Business interests spent more than $14 million lobbying at the state Capitol last year, nearly a fourth of the lobbyist cash that flowed through St. Paul in 2011, according to new campaign finance reports.
Those reports show that lobbyists spent almost $60 million defending their interests, with a public utility -- Xcel Energy -- at the top of the list, followed by the Minnesota Chamber of Commerce and the Minnesota Business Partnership.
Union groups and others who supported a failed quest to raise taxes on the wealthy last year were a distant second, clocking in at about $2.5 million.
The lobbyist spending reports are a regular reflection of who is working to wield influence with Minnesota decision makers and, on Monday, it was clear why the Minnesota Vikings stadium has been a top issue. The Vikings organization spent $840,000 on lobbying last year, a significant leap from the $500,000 the team spent in 2010. Much of that expense went to a media campaign, including TV ads, to support the team's still unsettled quest for a new stadium.
Unions and liberal groups vastly upped their lobbying expenses largely as a result of last year's government shutdown. The AFL-CIO alone spent $820,000. "We Want to Work for Minnesota," a union group that formed during the 2011 government shutdown over the summer, debuted among the big spenders with $300,000.
The newly powerful Alliance for a Better Minnesota, which played a big role supporting Democrats in the 2010 governor's race and which plans to do the same in this year's legislative races, spent only token amounts in 2009 and 2010 -- less than $50,000 in each year. But its spending in 2011 exploded to $670,000. The group, which has financial backing from unions and Alida Messenger, Gov. Mark Dayton's former wife, ran ads during the shutdown to pressure Republicans to raise taxes.
Total business spending on lobbying, which always leads the list of big spenders, increased only slightly. Xcel's $2.4 million led the pack. The Minnesota Chamber spent $2 million, followed by the Business Partnership's $980,000. Minneapolis Radiation Oncology Physicians spent $900,000 and the Coalition of Minnesota Businesses spent $748,000. The business spending on lobbying includes money spent by energy companies to influence decisions on rate setting and routing. Rep. Joyce Peppin, R-Rogers, recent told constituents that merging that spending with other, more typical lobbying skews the number.

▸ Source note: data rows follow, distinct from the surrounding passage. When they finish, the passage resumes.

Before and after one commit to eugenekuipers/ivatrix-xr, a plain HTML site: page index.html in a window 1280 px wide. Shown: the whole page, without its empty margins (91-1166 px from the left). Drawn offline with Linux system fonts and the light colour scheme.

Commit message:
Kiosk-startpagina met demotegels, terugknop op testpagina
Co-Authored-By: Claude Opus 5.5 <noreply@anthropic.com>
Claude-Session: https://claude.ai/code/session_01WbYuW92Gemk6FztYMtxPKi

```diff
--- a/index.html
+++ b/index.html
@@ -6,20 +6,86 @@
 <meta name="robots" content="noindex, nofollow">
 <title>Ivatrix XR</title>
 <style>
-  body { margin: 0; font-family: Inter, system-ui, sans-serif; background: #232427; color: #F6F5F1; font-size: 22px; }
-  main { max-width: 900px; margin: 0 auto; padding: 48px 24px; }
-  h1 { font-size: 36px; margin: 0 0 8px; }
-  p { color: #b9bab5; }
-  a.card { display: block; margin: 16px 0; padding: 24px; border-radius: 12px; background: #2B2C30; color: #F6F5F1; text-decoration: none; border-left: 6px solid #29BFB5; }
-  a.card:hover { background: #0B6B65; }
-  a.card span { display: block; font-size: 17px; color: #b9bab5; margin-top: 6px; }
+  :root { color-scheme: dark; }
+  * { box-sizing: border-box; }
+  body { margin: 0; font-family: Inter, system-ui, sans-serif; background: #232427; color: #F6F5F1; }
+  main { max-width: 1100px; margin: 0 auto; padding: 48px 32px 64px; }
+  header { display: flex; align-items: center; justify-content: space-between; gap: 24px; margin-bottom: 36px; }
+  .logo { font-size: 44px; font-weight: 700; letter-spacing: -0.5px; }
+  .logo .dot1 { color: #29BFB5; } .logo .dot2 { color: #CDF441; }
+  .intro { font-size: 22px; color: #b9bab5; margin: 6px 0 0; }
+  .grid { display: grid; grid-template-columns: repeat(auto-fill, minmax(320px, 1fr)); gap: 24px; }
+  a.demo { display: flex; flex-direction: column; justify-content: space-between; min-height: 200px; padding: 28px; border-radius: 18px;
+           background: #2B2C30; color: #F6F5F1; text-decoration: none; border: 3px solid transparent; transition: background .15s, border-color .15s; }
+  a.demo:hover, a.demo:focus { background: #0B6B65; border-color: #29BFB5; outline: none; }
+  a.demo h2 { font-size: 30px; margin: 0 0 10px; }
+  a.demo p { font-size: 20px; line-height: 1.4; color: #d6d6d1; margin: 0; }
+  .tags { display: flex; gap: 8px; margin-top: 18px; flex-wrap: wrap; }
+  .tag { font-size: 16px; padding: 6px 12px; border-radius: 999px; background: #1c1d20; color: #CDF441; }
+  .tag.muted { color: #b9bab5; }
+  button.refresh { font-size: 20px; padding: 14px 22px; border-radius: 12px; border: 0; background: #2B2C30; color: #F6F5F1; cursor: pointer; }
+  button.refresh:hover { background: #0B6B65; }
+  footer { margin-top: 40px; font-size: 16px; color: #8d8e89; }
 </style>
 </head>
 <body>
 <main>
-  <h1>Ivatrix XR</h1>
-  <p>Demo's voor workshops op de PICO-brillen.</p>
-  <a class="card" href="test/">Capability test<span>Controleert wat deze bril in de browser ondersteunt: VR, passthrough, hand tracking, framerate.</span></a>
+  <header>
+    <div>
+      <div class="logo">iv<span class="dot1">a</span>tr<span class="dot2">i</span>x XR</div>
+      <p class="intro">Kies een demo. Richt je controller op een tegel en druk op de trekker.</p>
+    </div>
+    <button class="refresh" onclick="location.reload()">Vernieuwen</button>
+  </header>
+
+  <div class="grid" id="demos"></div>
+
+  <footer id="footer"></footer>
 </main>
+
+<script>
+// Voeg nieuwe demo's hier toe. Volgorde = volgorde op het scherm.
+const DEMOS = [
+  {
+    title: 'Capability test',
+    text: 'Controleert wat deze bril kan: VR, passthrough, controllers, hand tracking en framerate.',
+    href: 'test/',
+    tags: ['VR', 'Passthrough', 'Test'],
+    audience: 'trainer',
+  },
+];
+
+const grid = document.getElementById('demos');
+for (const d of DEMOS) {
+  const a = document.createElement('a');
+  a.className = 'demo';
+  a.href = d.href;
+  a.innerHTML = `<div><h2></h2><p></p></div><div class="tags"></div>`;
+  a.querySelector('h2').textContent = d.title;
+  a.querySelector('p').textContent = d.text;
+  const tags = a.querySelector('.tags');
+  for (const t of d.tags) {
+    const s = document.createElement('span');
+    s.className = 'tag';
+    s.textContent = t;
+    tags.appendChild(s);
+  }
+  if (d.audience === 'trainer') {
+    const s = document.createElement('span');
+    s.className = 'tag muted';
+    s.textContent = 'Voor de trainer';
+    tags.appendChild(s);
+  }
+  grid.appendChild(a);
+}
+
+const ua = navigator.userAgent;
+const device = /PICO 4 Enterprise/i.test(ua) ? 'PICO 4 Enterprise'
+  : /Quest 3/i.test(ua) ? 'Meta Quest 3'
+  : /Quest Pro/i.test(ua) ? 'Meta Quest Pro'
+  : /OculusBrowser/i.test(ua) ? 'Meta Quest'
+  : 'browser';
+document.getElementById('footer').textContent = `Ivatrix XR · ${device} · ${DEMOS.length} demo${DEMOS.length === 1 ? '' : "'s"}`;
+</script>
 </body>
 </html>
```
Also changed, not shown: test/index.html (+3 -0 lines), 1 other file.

"It appears that they spend more on lobbying than they actually do," she said. She has proposed a measure to change the reporting requirements.
Rachel E. Stassen-Berger • Twitter: @rachelsb